VILLAIN: The Lizard debuts in ASM, but the Green Goblin made his appearance ten years before. In ASM, there are mentionings made of Norman Osborn, particularly that he's dying. Well, there you go. Gobby could be in ASM 2. I actually think this will be better than what they did in Raimi's Spider-Man. The Goblin was a pretty cool villain and it makes sense that he would be in the first Raimi movie. But then I also think of what Nolan's Batman movies did, keeping The Dark Knight's greatest arch-enemy, the Joker, out of the action until the second movie. This builds suspense, and that may be what this new franchise is seeking. Hence the Lizard. At first, I thought it was kinda odd to have the Lizard, since people were probably thinking he was gonna be the baddie in Spider-Man 4. His character was changed a bit. In the comics, Spider-Man usually relied on some sort of serum to change Lizzy back to Dr. Curt Connors. In this film, the Lizard and Connors are like Jekyll and Hyde, the Lizard turning back to Connors after some time. That was interesting and kept up a bit of mystery as to who this Lizard guy really was. Also, unlike the Raimi movies, the Lizard lived. Maybe Webb's looking to do a Sinister Six type film someday? That'd be cool. The Green Goblin was still neat, but the Lizard's plan was bigger. I do like the idea of keeping the Goblin in the background for this movie, so we'll have to see how he compares to Wilem Dafoe's version.
SUPPORTING CAST: Both films had Aunt May and Uncle Ben, the latter of whom dies by the infamous criminal known only as the Burglar in comics. Said Burglar is caught by Spidey in Spider-Man, but not ASM. Still, the message that Peter is responsible for his uncle's death is evident in both movies. Gwen Stacy takes the place of Mary Jane Watson as Peter's girlfriend in ASM, which actually, I think, is a rather bad premonition. I mean, Gwen is killed by the Green Goblin in the comics, so...fill in the blank. Gwen was in the third Raimi Spider-Man film, but she seemed like more of an airhead. ASM's Gwen was smarter, being an intern at Oscorp. As mentioned before, Norman Osborn is mentioned, but he's never seen, very unlike the big roll he had in Spider-Man. There's no Harry Osborn to be Pete's best friend in ASM. Gwen takes both the girlfriend and best friend rolls. No J. Jonah Jameson or any other Bugle staff in ASM. Actually, Peter only uses his camera once, but then the Lizard destroys it. I guess the Bugle can be put into the second movie, establishing Peter's job as a freelance photog. And, of course, Dr. Connors is far larger in ASM then it was in Raimi's trilogy.

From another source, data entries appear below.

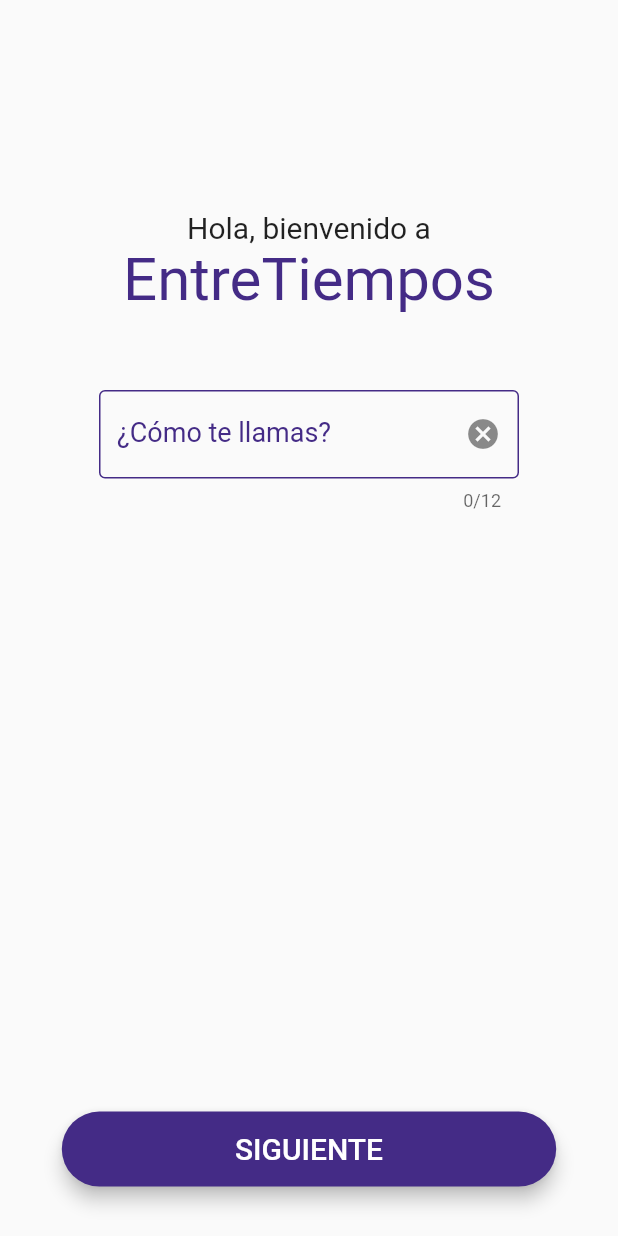
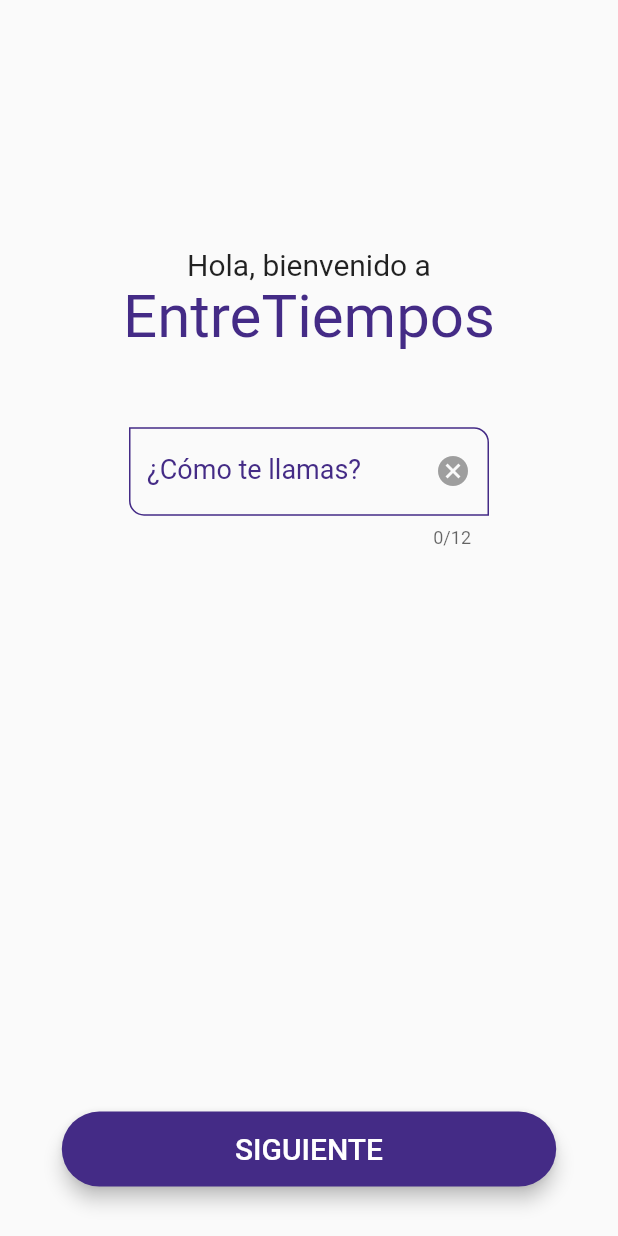
Before and after one commit to kevinlakb/Devsign, a Flutter app: the LoginScreen1 screen opened by its route, on a phone screen of 412 x 824 dp. Run offline on Flutter 3.47's test engine with Material 2 defaults, Android fonts, the light colour scheme and no system bars.

Commit message:
New screens

```diff
--- /dev/null
+++ b/lib/models/user.dart
@@ -0,0 +1,29 @@
+import 'package:flutter/material.dart' show Colors;
+
+class User {
+  String? username;
+  String? usermail;
+  Map<String, Colors>? usertasks;
+
+  User({
+    this.username,
+    this.usermail,
+    this.usertasks,
+  });
+
+  set name(String name) {
+    username = name;
+  }
+
+  set mail(String mail) {
+    usermail = mail;
+  }
+
+  set task(Map<String, Colors> task) {
+    usertasks = task;
+  }
+
+  String get getname {
+    return username ?? 'sin nombre';
+  }
+}
--- a/lib/router/app_routes.dart
+++ b/lib/router/app_routes.dart
@@ -1,16 +1,41 @@
+import 'package:entre_tiempos/screens/concentration_screen.dart';
+import 'package:entre_tiempos/screens/music_screen.dart';
+import 'package:entre_tiempos/screens/progress_screen.dart';
 import 'package:flutter/material.dart';
 import 'package:entre_tiempos/models/menu_options.dart';
 import 'package:entre_tiempos/screens/screens.dart';
 
 class AppRoutes {
-  static const initialRoute = 'Home';
+  static const initialRoute = 'Login1';
 
   static final menuOptions = <MenuOption>[
     MenuOption(
-        route: initialRoute,
+        route: 'Home',
         name: 'Inicio',
         screen: const HomeScreen(),
         icon: Icons.home_outlined),
+    MenuOption(
+        route: 'CompletedTaks',
+        name: 'Tareas terminadas',
+        screen: const CompletedTasksScreen(),
+        icon: Icons.check_box_outlined),
+    MenuOption(
+        route: 'ProgressScreen',
+        name: 'Progreso',
+        screen: const ProgressScreen(),
+        icon: Icons.stacked_bar_chart),
+    MenuOption(
+        route: 'MusicScreen',
+        name: 'Música',
+        screen: const MusicScreen(),
+        icon: Icons.queue_music_rounded),
+    MenuOption(
+        route: 'ConcentrationScreen',
+        name: 'Modo concentración',
+        screen: const ConcentrationScreen(),
+        icon: Icons.border_all_outlined),
+  ];
+  static final menuOptionsHidden = <MenuOption>[
     MenuOption(
         route: 'Login1',
         name: 'Login 1',
@@ -21,13 +46,22 @@ class AppRoutes {
         name: 'Login 2',
         screen: const LoginScreen2(),
         icon: Icons.bug_report),
+    MenuOption(
+        route: 'Test',
+        name: 'Test',
+        screen: const TestScreen0(),
+        icon: Icons.bug_report),
   ];
   static Map<String, Widget Function(BuildContext)> getAppRoutes() {
     Map<String, Widget Function(BuildContext)> appRoutes = {};
     appRoutes
-        .addAll({initialRoute: (BuildContext context) => const HomeScreen()});
+        .addAll({initialRoute: (BuildContext context) => const LoginScreen1()});
 
     for (final option in menuOptions) {
+      appRoutes.addAll({option.route: (BuildContext context) => option.screen});
+    }
+
+    for (final option in menuOptionsHidden) {
       appRoutes.addAll({option.route: (BuildContext context) => option.screen});
     }
 
--- a/lib/screens/home_screen.dart
+++ b/lib/screens/home_screen.dart
@@ -14,7 +14,10 @@ class HomeScreen extends StatelessWidget {
         title: const Text('DEBERES',
             style: TextStyle(fontSize: 20, color: Colors.white)),
       ),
-      body: const Center(),
+      body: Center(
+          child: Column(
+        children: const [],
+      )),
     );
   }
 }
--- a/lib/screens/login_screen1.dart
+++ b/lib/screens/login_screen1.dart
@@ -1,12 +1,17 @@
 import 'dart:ui';
 import 'package:flutter/material.dart';
 import 'package:entre_tiempos/themes/app_theme.dart';
-import 'package:entre_tiempos/router/app_routes.dart';
+import 'package:entre_tiempos/models/user.dart';
 
 class LoginScreen1 extends StatelessWidget {
   const LoginScreen1({Key? key}) : super(key: key);
+  static final User datauser = User();
+  static final TextEditingController _namecontroller = TextEditingController();
 
-  static final TextEditingController _namecontroller = TextEditingController();
+  static String getname() {
+    datauser.name = _namecontroller.text;
+    return datauser.getname;
+  }
 
   @override
   Widget build(BuildContext context) {
@@ -14,7 +19,7 @@ class LoginScreen1 extends StatelessWidget {
       body: Stack(
         children: <Widget>[
           LoginTitle(namecontroller: _namecontroller),
-          const ButtonNavigator(),
+          const Button(),
         ],
       ),
     );
@@ -31,19 +36,20 @@ class LoginTitle extends StatelessWidget {
   final TextEditingController _namecontroller;
   @override
   Widget build(BuildContext context) {
-    //final size = MediaQuery.of(context).size;
+    final size = MediaQuery.of(context).size;
     // final padding = MediaQuery.of(context).padding;
     // final safeHeight = size.height - padding.top - padding.bottom;
     return Container(
-      margin: const EdgeInsets.only(top: 140, bottom: 0, right: 20, left: 20),
+      margin: EdgeInsets.only(
+          top: size.height * 0.2, bottom: 0, right: 20, left: 20),
       child: Center(
         child: Column(
           children: <Widget>[
-            const Text('Hola, bienvenido a', style: TextStyle(fontSize: 20)),
-            const Text(
-              'EntreTiempos',
-              style: TextStyle(fontSize: 40, color: AppTheme.primary),
-            ),
+            const Text('Hola, bienvenido a',
+                style: TextStyle(fontSize: 20), textAlign: TextAlign.center),
+            const Text('EntreTiempos',
+                style: TextStyle(fontSize: 40, color: AppTheme.primary),
+                textAlign: TextAlign.center),
             InputUser(namecontroller: _namecontroller)
           ],
         ),
@@ -66,7 +72,7 @@ class InputUser extends StatelessWidget {
     return Container(
       margin: const EdgeInsets.only(top: 50),
       child: SizedBox(
-        width: 280,
+        width: 240,
         child: TextField(
           controller: _namecontroller,
           textAlign: TextAlign.left,
@@ -77,19 +83,12 @@ class InputUser extends StatelessWidget {
               fontSize: 18,
               color: AppTheme.primary,
             ),
-            enabledBorder: const OutlineInputBorder(
-                borderSide: BorderSide(
-              color: AppTheme.primary,
-              width: 1.0,
-            )),
-            focusedBorder: const OutlineInputBorder(
-                borderSide: BorderSide(
-              color: AppTheme.primary,
-              width: 1.0,
-            )),
             suffixIcon: InkWell(
               onTap: () => _namecontroller.clear(),
-              child: const Icon(Icons.cancel),
+              child: const Icon(
+                Icons.cancel,
+                color: Colors.grey,
+              ),
             ),
           ),
           keyboardType: TextInputType.name,
@@ -101,10 +100,11 @@ class InputUser extends StatelessWidget {
   }
 }
 
-class ButtonNavigator extends StatelessWidget {
-  const ButtonNavigator({
+class Button extends StatelessWidget {
+  const Button({
     Key? key,
   }) : super(key: key);
+
   @override
   Widget build(BuildContext context) {
     final size = MediaQuery.of(context).size;
@@ -121,7 +121,9 @@ class ButtonNavigator extends StatelessWidget {
           ),
           child: const Text('SIGUIENTE',
               style: TextStyle(fontSize: 20, color: Colors.white)),
-          onPressed: () => {Navigator.pushNamed(context, 'Login2')},
+          onPressed: () => {
+            Navigator.pushNamed(context, 'Login2'),
+          },
         ),
       ),
     );
```
Also changed, not shown: lib/screens/completed_tasks_screen.dart (added, +17 -0 lines), lib/screens/concentration_screen.dart (added, +17 -0 lines), lib/screens/login_screen2.dart (+3 -4 lines), lib/screens/music_screen.dart (added, +17 -0 lines), lib/screens/progress_screen.dart (added, +15 -0 lines), lib/screens/screens.dart (+9 -0 lines), lib/screens/testScreens/test0.dart (added, +64 -0 lines), lib/screens/testScreens/test1.dart (added, +16 -0 lines), lib/screens/testScreens/test2.dart (added, +14 -0 lines), lib/screens/testScreens/test3.dart (added, +14 -0 lines), lib/screens/testScreens/test4.dart (added, +14 -0 lines), lib/screens/testScreens/test5.dart (added, +14 -0 lines), lib/screens/testScreens/test6.dart (added, +14 -0 lines), lib/screens/testScreens/test7.dart (added, +14 -0 lines), 1 more files.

Those are just a few ways to compare and contrast the two Spider-Man franchises. I loved what Raimi did, but I do think Webb has established a great first movie. I mean, it's hard to go wrong with Spider-Man. We'll have to see what the future holds for the Web-Slinger, but that doesn't mean I can't sit back and enjoy the past.